The Ring camera in Davis’ neighborhood in Clarkson showed a truck circling his house like it was casing the place.
Then, the explosion happened.

As the fire grew, the same pickup truck put its lights on and tore out of the neighborhood.

When the sun came up, Davis’ truck was destroyed. So with his mother’s car and the front part of his garage. Damuth was arrested 14 months later.

Wednesday he plead guilty to fourth-degree arson and got five years probation and about $50,000 worth of damage he has to pay back. But he stays out of jail.

Brean: "He’s remorseful for what happened?"

Brian Decarolis, defense attorney: "He’s remorseful. He has no criminal history. He’s never been in trouble before."

Brean: "I think the average person would look at video of the explosion and wonder why that action doesn’t warrant some jail time?"
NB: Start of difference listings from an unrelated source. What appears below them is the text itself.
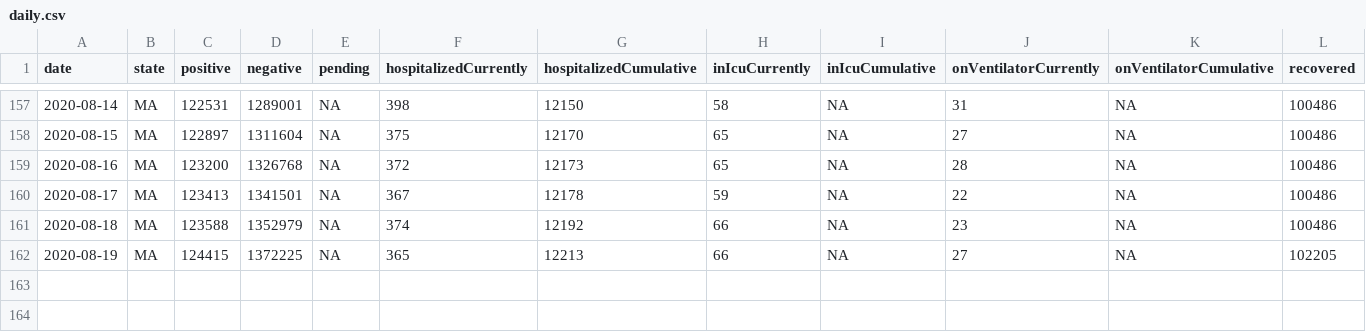
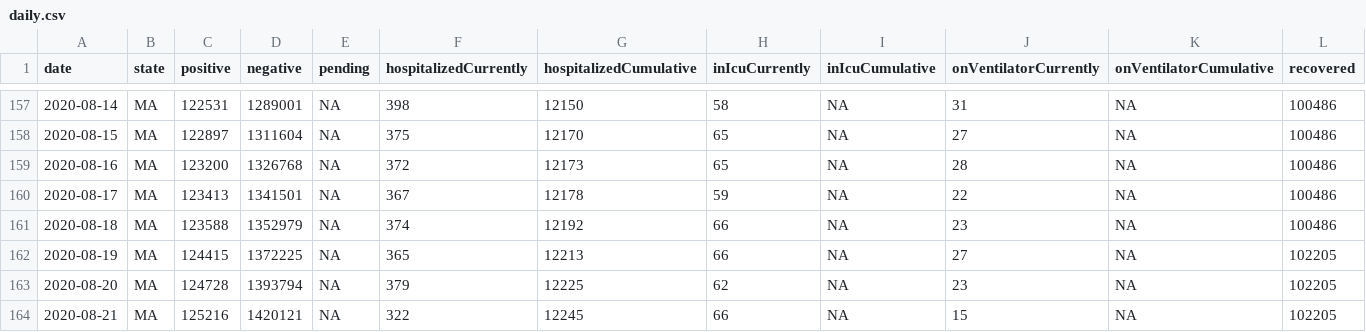
Before and after one commit to hoir/covid-data, a CSV file: data/states/ma/daily.csv, drawn as a sheet; only a part is shown, gaps mark what is left out; rows hold the shown columns only; the diff names each change by its address in the sheet, - before the commit and + after, or states it on an @@ line.

```diff
--- a/data/states/ma/daily.csv
+++ b/data/states/ma/daily.csv
+row 163: 2020-08-20 | MA | 124728 | 1393794 | NA | 379 | 12225 | 62 | NA | 23 | NA | 102205
+row 164: 2020-08-21 | MA | 125216 | 1420121 | NA | 322 | 12245 | 66 | NA | 15 | NA | 102205
```
Also changed, not shown: data-raw/cambridge/daily.csv, data-raw/covidtracking/states/ma/daily.csv, 3 other files.
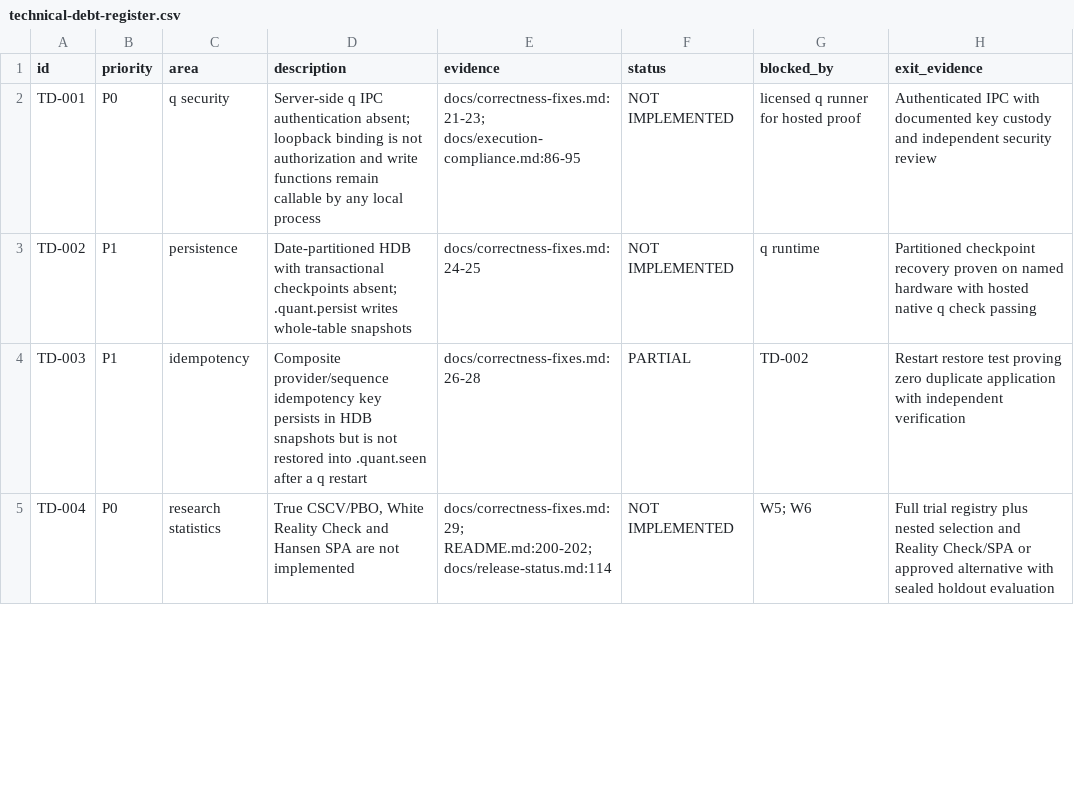
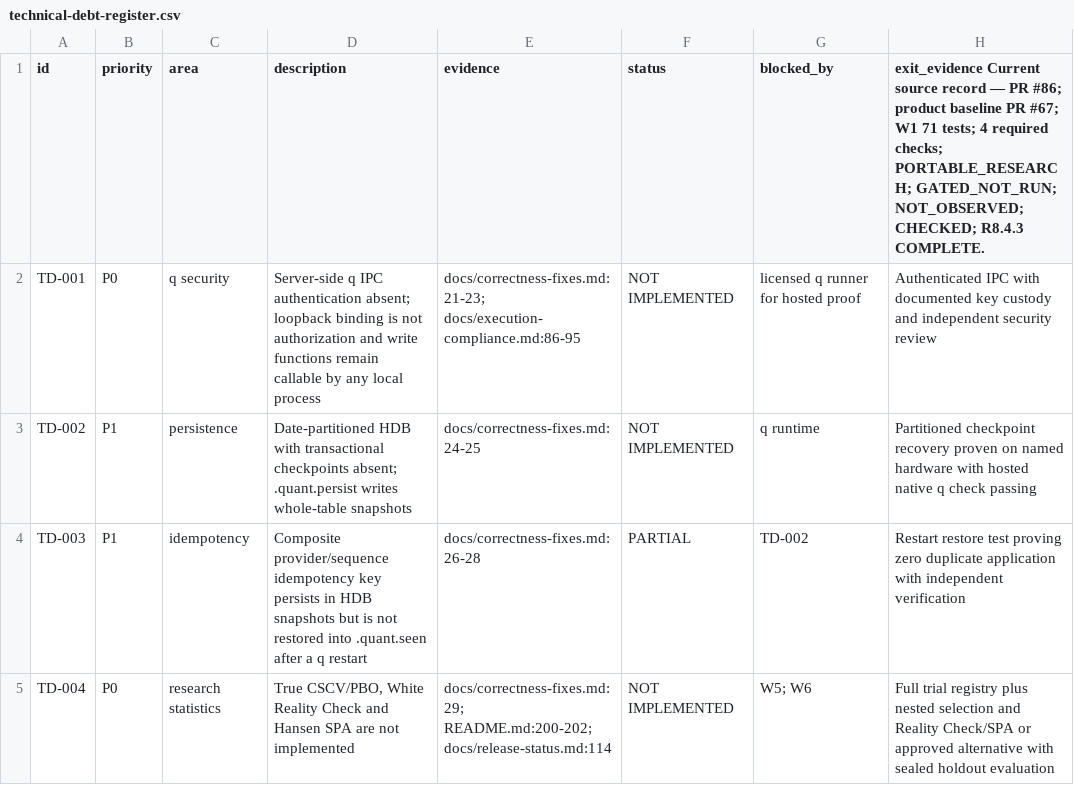
Before and after one commit to siebengestirn/quant, a CSV file: governance/technical-debt-register.csv, drawn as a sheet; only a part is shown; the diff names each change by its address in the sheet, - before the commit and + after, or states it on an @@ line.

```diff
--- a/governance/technical-debt-register.csv
+++ b/governance/technical-debt-register.csv
-H1: exit_evidence
+H1: exit_evidence Current source record — PR #86; product baseline PR #67; W1 71 tests; 4 required checks; PORTABLE_RESEARCH; GATED_NOT_RUN; NOT_OBSERVED; CHECKED; R8.4.3 COMPLETE.
```
Also changed, not shown: governance/requirements-traceability.csv, governance/research-report-registry.csv, 8 other files.
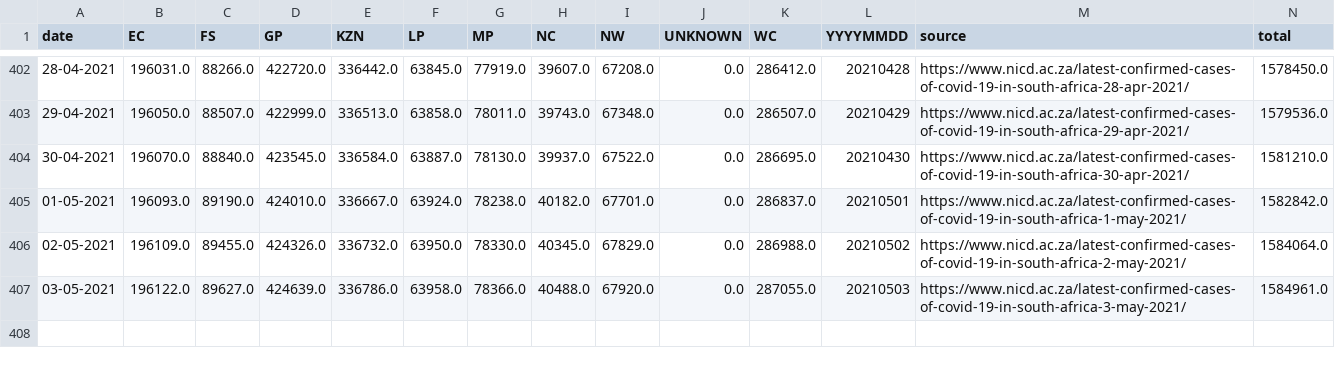
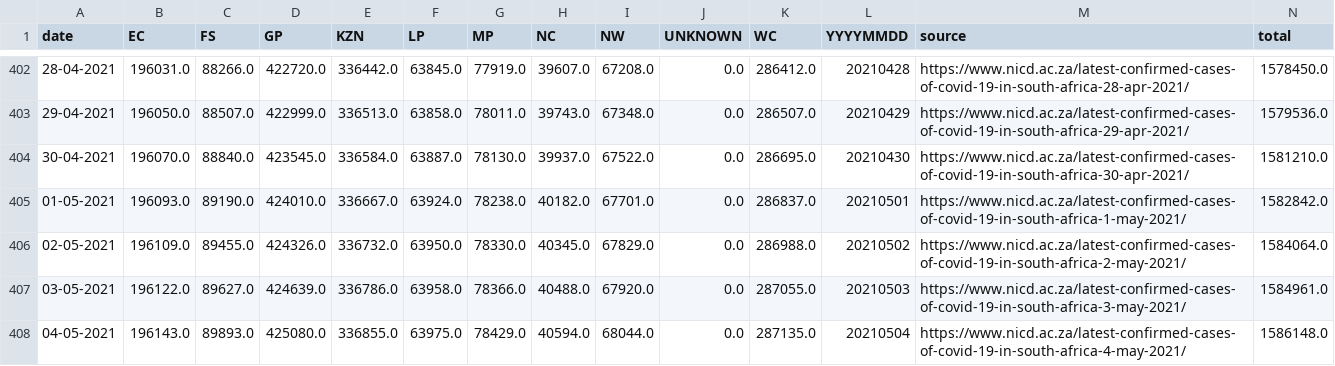
Before and after one commit to SimonRosen173/Covid19SAData_Data, a CSV file: data/scraped/covid19za_provincial_cumulative_timeline_confirmed.csv, drawn as a sheet; only a part is shown, gaps mark what is left out.

Commit message:
Data updated @ Tue May  4 19:08:17 UTC 2021

```diff
--- a/data/scraped/covid19za_provincial_cumulative_timeline_confirmed.csv
+++ b/data/scraped/covid19za_provincial_cumulative_timeline_confirmed.csv
@@ -407 +407,2 @@ date,EC,FS,GP,KZN,LP,MP,NC,NW,UNKNOWN,WC,YYYYMMDD,source,total
 03-05-2021,196122.0,89627.0,424639.0,336786.0,63958.0,78366.0,40488.0,67920.0,0.0,287055.0,20210503,https://www.nicd.ac.za/latest-confirmed-cases-of-covid-19-in-south-africa-3-may-2021/,1584961.0
+04-05-2021,196143.0,89893.0,425080.0,336855.0,63975.0,78429.0,40594.0,68044.0,0.0,287135.0,20210504,https://www.nicd.ac.za/latest-confirmed-cases-of-covid-19-in-south-africa-4-may-2021/,1586148.0
```
Also changed, not shown: data/sa/all_cum_data.csv, data/sa/all_daily_data.csv, 9 other files.
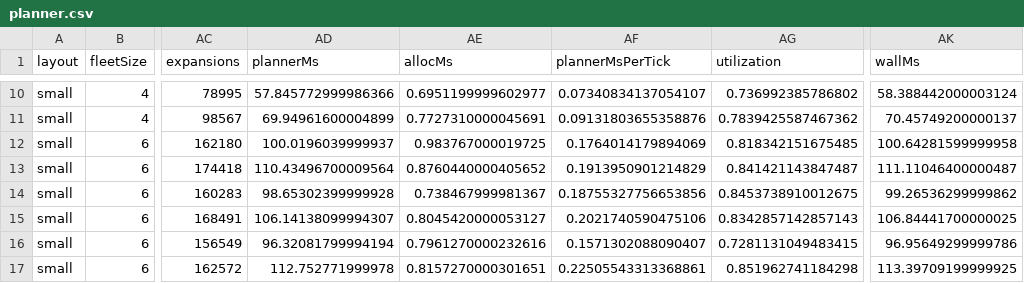
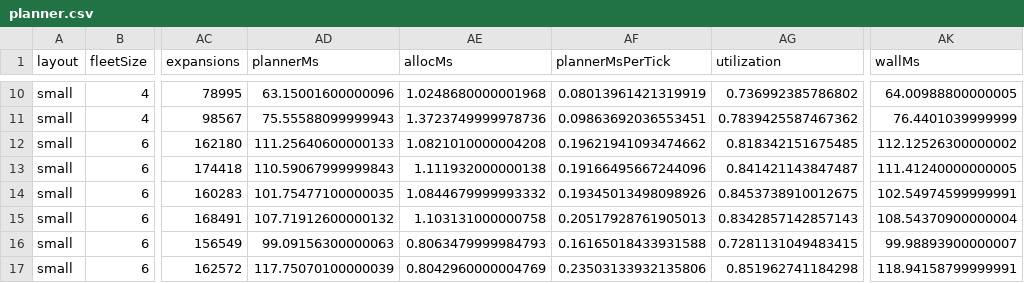
Before and after one commit to kjungmo/robo-ops, a CSV file: paper/experiments/results/planner.csv, drawn as a sheet; only a part is shown, gaps mark what is left out; the diff covers the shown part only; the diff names each change by its address in the sheet, - before the commit and + after, or states it on an @@ line.

```diff
--- a/paper/experiments/results/planner.csv
+++ b/paper/experiments/results/planner.csv
-AD10 (plannerMs): 57.845772999986366
+AD10 (plannerMs): 63.15001600000096
-AE10 (allocMs): 0.6951199999602977
+AE10 (allocMs): 1.0248680000001968
-AF10 (plannerMsPerTick): 0.07340834137054107
+AF10 (plannerMsPerTick): 0.08013961421319919
-AK10 (wallMs): 58.388442000003124
+AK10 (wallMs): 64.00988800000005
-AD11 (plannerMs): 69.94961600004899
+AD11 (plannerMs): 75.55588099999943
-AE11 (allocMs): 0.7727310000045691
+AE11 (allocMs): 1.3723749999978736
-AF11 (plannerMsPerTick): 0.09131803655358876
+AF11 (plannerMsPerTick): 0.09863692036553451
-AK11 (wallMs): 70.45749200000137
+AK11 (wallMs): 76.4401039999999
-AD12 (plannerMs): 100.0196039999937
+AD12 (plannerMs): 111.25640600000133
-AE12 (allocMs): 0.983767000019725
+AE12 (allocMs): 1.0821010000004208
-AF12 (plannerMsPerTick): 0.1764014179894069
+AF12 (plannerMsPerTick): 0.19621941093474662
-AK12 (wallMs): 100.64281599999958
+AK12 (wallMs): 112.12526300000002
-AD13 (plannerMs): 110.43496700009564
+AD13 (plannerMs): 110.59067999999843
-AE13 (allocMs): 0.8760440000405652
+AE13 (allocMs): 1.111932000000138
-AF13 (plannerMsPerTick): 0.1913950901214829
+AF13 (plannerMsPerTick): 0.19166495667244096
-AK13 (wallMs): 111.11046400000487
+AK13 (wallMs): 111.41240000000005
-AD14 (plannerMs): 98.65302399999928
+AD14 (plannerMs): 101.75477100000035
-AE14 (allocMs): 0.738467999981367
+AE14 (allocMs): 1.0844679999993332
-AF14 (plannerMsPerTick): 0.18755327756653856
+AF14 (plannerMsPerTick): 0.19345013498098926
-AK14 (wallMs): 99.26536299999862
+AK14 (wallMs): 102.54974599999991
-AD15 (plannerMs): 106.14138099994307
+AD15 (plannerMs): 107.71912600000132
-AE15 (allocMs): 0.8045420000053127
+AE15 (allocMs): 1.103131000000758
-AF15 (plannerMsPerTick): 0.2021740590475106
+AF15 (plannerMsPerTick): 0.20517928761905013
-AK15 (wallMs): 106.84441700000025
+AK15 (wallMs): 108.54370900000004
-AD16 (plannerMs): 96.32081799994194
+AD16 (plannerMs): 99.09156300000063
-AE16 (allocMs): 0.7961270000232616
+AE16 (allocMs): 0.8063479999984793
-AF16 (plannerMsPerTick): 0.1571302088090407
+AF16 (plannerMsPerTick): 0.16165018433931588
-AK16 (wallMs): 96.95649299999786
+AK16 (wallMs): 99.98893900000007
-AD17 (plannerMs): 112.752771999978
+AD17 (plannerMs): 117.75070100000039
-AE17 (allocMs): 0.8157270000301651
+AE17 (allocMs): 0.8042960000004769
-AF17 (plannerMsPerTick): 0.22505543313368861
+AF17 (plannerMsPerTick): 0.23503133932135806
-AK17 (wallMs): 113.39709199999925
+AK17 (wallMs): 118.94158799999991
```
Also changed, not shown: 90 edited cells elsewhere in this file, paper/arxiv/figures/data/planner_cbs.csv, paper/arxiv/figures/data/planner_pp.csv, 16 other files.
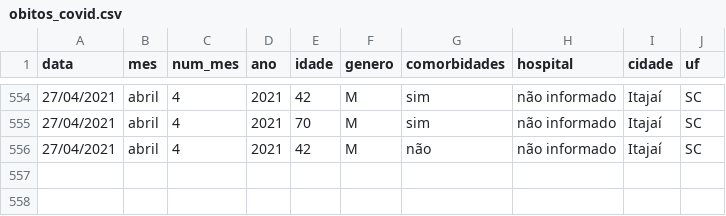
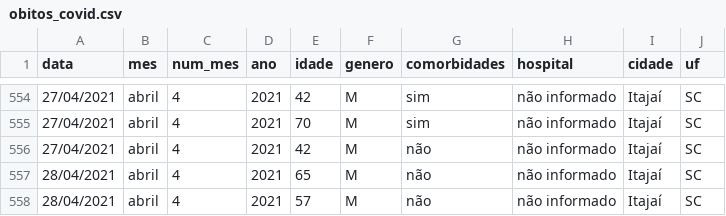
Before and after one commit to ingoramos/dashboardItj, a CSV file: obitos_covid.csv, drawn as a sheet; only a part is shown, gaps mark what is left out; the diff names each change by its address in the sheet, - before the commit and + after, or states it on an @@ line.

```diff
--- a/obitos_covid.csv
+++ b/obitos_covid.csv
+row 557: 28/04/2021 | abril | 4 | 2021 | 65 | M | não | não informado | Itajaí | SC
+row 558: 28/04/2021 | abril | 4 | 2021 | 57 | M | não | não informado | Itajaí | SC
```
Also changed, not shown: covid_Itajai.csv, marieta.csv, 1 other file.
Decarolis: "I guess I’m not directly answering your question by framing it this way but it’s interesting that seasoned investigators from the Monroe County Sheriff’s department—they’ve watched that video. Seasoned, experienced prosecutors from the Monroe County District Attorney’s office have watched that video and they think this is appropriate."

In court Judge Alex Renzi said he wants victims on board with plea deals which he said is not the case here. Renzi said he is going "along with the plea" because nothing has changed since it was agreed to.

Brean: "So how do you feel right now?"

Robert Davis, MCSO deputy and victim: "Frustrated. I think it’s even clear that Judge Renzi didn’t think the plea was the best option."

Last month Davis told me his mother, fiancée and their children are affected by the arson to this day. They have trouble sleeping and they’re afraid to be alone.

"But again we’re not talking about physical damage. We’re totally fine with waiving restitution," Davis said. "What we wanted was to be able to go home today and tell our family and our children that he was going to be behind bars and that they were safe. And that’s not going to happen."

The prosecutor declined to talk to me on camera about the plea. When I talked to District Attorney Sandra Doorley in February, she said they consult with victims all the time but base decisions on all the evidence they have. Doorley said this deal is just.